The sequelae from head injuries can be psychological, physical, and cognitive. Rates of depression are high soon after a head injury, but little is known about the long-term prevalence of depression after injury. Holsinger et al Article
report that rates of depression are also elevated decades after a head injury and that lifetime risk of depression increased with severity of head injury.
A commentary by Robinson and Jorge is included.
Suhara et al Article
used positron emission tomography to examine the extrastriatal D2receptors in schizophrenic patients. Drug-naive schizophrenics showed a regional decrease in D2 receptors in the anterior cingulate cortex with negative correlation to the positive symptom score on the Brief Psychiatric Rating Scale.
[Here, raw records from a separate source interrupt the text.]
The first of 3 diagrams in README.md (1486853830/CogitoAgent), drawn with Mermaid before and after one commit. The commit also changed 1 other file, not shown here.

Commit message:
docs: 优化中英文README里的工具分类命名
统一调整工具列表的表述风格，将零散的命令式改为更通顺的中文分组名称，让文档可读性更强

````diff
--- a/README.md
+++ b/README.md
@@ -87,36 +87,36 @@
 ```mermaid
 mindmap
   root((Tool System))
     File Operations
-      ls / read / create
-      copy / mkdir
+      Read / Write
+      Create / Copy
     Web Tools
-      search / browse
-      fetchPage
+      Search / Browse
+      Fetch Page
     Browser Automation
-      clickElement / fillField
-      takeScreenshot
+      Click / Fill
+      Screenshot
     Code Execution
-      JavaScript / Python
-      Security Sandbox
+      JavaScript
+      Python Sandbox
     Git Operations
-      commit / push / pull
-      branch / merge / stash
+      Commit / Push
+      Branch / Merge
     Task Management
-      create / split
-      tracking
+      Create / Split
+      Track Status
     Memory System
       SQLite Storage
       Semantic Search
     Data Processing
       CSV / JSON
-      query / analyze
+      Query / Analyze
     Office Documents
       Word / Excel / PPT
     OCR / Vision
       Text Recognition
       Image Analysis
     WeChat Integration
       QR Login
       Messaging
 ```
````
These findings suggest that alterations in D2 receptor function in the cerebral cortex may play a role in the causation of schizophrenia.
A commentary by Wong is included.
In a magnetic resonance imaging study of schizophrenic patients, their siblings, and controls, Cannon et al Article found that a history of fetal hypoxia is associated with greater structural brain pathology among patients with schizophrenia and their nonschizophrenic siblings than among controls at low genetic risk for the disorder.
In a community-based study of a large and ethnically diverse sample of young adults, Turner and Gil Article found that more than 60% have experienced a psychiatric or substance disorder at some time in their lives. African Americans were found to have substantially lower lifetime rates of depressive and substance disorders than other groups and, among Hispanics, rates tend to be lower among the foreign-born than among their US-born counterparts. These results suggest the importance of intervention efforts during early adolescence.
By combining information from a psychiatric examination, a key informant interview, and medical records, Östling and Skoog Article found that 10% of nondemented 85-year-olds experienced hallucinations or delusions and 6% had paranoid ideation. These symptoms were associated with sensory impairments, cardiovascular disorders, development of dementia, and increased mortality. They conclude that psychotic symptoms in old age are more frequent than previously thought and that it is crucial to obtain information from multiple sources in the clinical evaluation of elderly patients.
A commentary by Breitner is included.
Tohen et al Article compared the efficacy and safety of treatment of bipolar disorder with either of 2 conventionally used drugs, lithium or valproate, vs combined therapy consisting of either drug added to the atypical antipsychotic olanzapine. The olanzapine cotherapies were found to improve patients' levels of mania significantly more than the monotherapies, and levels of depression were dramatically improved by cotherapy. These findings show that the addition of olanzapine may provide superior efficacy in the treatment of manic or mixed bipolar episodes.
Posternak and Zimmerman Article rigorously evaluated a large cohort of depressed psychiatric outpatients and tested multiple hypotheses regarding how depressed patients with atypical features would differ from those without atypical features. The results offer some support for the validity of the atypical features subtype but suggest that the diagnostic criteria set may require further modification.
Mojtabai et al Article examine factors beyond severity and comorbidity in pathways to mental health specialty care. They show that different factors affect perceived need, decisions to seek help and professional mental health utilization. They illustrate the need for more targeted educational and behavioral change strategies to close the gap between need and appropriate care.
Despite its long use in clinical settings, the infamous reputation of hypnosis has darkened its research potential to cognitive science. Current techniques open new opportunities to use hypnosis and posthypnotic suggestion as probes into neural mechanisms and reciprocally provide a means of studying hypnosis itself. Raz and Shapiro Article describe not only how hypnotism can provide a way to tap neurocognitive questions but also how cognitive assays can in turn shed new light on the neural bases of hypnosis.
This Month in Archives of General Psychiatry. Arch Gen Psychiatry. 2002;59(1):9. doi:10.1001/archpsyc.59.1.9
Coronavirus Resource Center